**Work request:** Go over the data and copy out each line with "noindent" in it.

Revision comparison data:
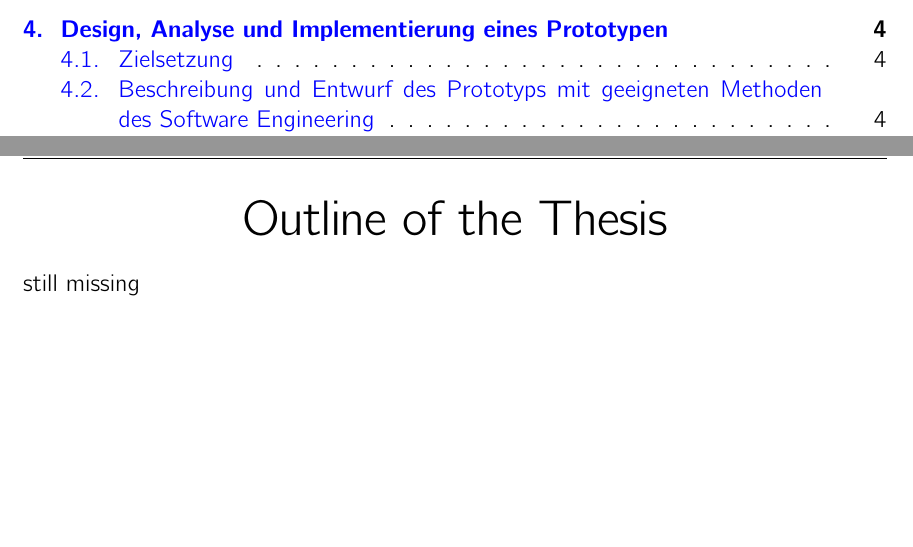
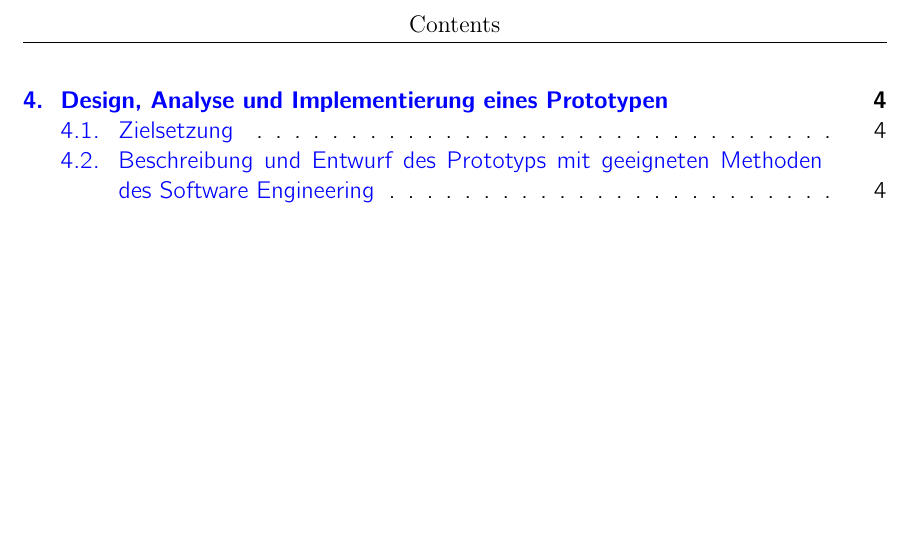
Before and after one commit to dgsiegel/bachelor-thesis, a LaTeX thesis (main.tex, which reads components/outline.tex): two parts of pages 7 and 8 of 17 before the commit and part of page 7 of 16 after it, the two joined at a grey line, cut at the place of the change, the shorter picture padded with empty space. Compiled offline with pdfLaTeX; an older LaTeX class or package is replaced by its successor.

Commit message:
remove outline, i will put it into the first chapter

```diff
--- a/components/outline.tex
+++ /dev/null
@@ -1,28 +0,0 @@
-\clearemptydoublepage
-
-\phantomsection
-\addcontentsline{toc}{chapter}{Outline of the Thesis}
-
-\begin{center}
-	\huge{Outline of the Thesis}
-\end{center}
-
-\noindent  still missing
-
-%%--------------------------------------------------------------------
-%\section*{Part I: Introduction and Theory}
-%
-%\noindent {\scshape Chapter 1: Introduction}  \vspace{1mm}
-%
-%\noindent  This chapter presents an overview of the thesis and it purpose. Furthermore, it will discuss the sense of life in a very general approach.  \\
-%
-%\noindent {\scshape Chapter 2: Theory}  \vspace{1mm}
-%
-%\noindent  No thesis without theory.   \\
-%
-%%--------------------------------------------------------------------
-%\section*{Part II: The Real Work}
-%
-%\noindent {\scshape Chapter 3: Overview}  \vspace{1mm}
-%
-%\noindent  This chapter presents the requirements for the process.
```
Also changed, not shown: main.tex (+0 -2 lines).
...
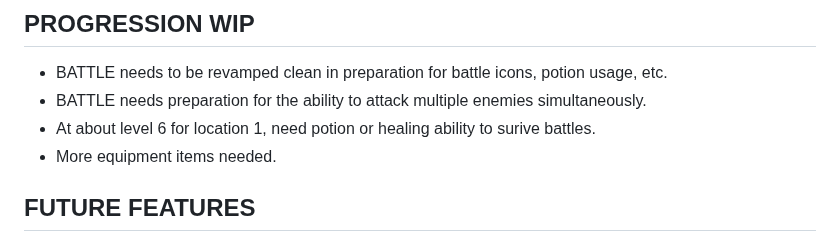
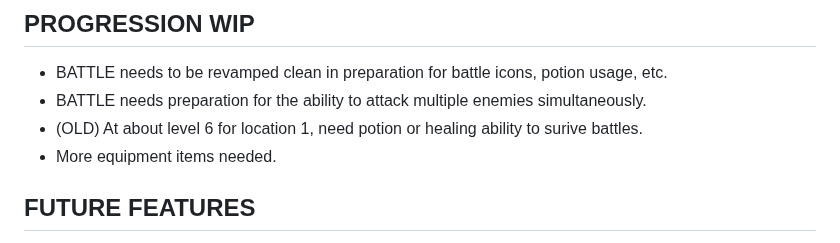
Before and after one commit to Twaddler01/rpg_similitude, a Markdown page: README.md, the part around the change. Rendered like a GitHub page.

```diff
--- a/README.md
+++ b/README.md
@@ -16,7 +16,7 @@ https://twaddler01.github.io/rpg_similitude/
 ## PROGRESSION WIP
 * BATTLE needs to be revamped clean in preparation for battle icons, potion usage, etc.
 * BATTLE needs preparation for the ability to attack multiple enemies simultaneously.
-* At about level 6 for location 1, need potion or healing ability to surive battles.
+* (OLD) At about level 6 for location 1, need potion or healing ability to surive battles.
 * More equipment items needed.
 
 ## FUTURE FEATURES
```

**Answer to the exercise:**
-\noindent  still missing
-%\noindent {\scshape Chapter 1: Introduction}  \vspace{1mm}
-%\noindent  This chapter presents an overview of the thesis and it purpose. Furthermore, it will discuss the sense of life in a very general approach.  \\
-%\noindent {\scshape Chapter 2: Theory}  \vspace{1mm}
-%\noindent  No thesis without theory.   \\
-%\noindent {\scshape Chapter 3: Overview}  \vspace{1mm}
-%\noindent  This chapter presents the requirements for the process.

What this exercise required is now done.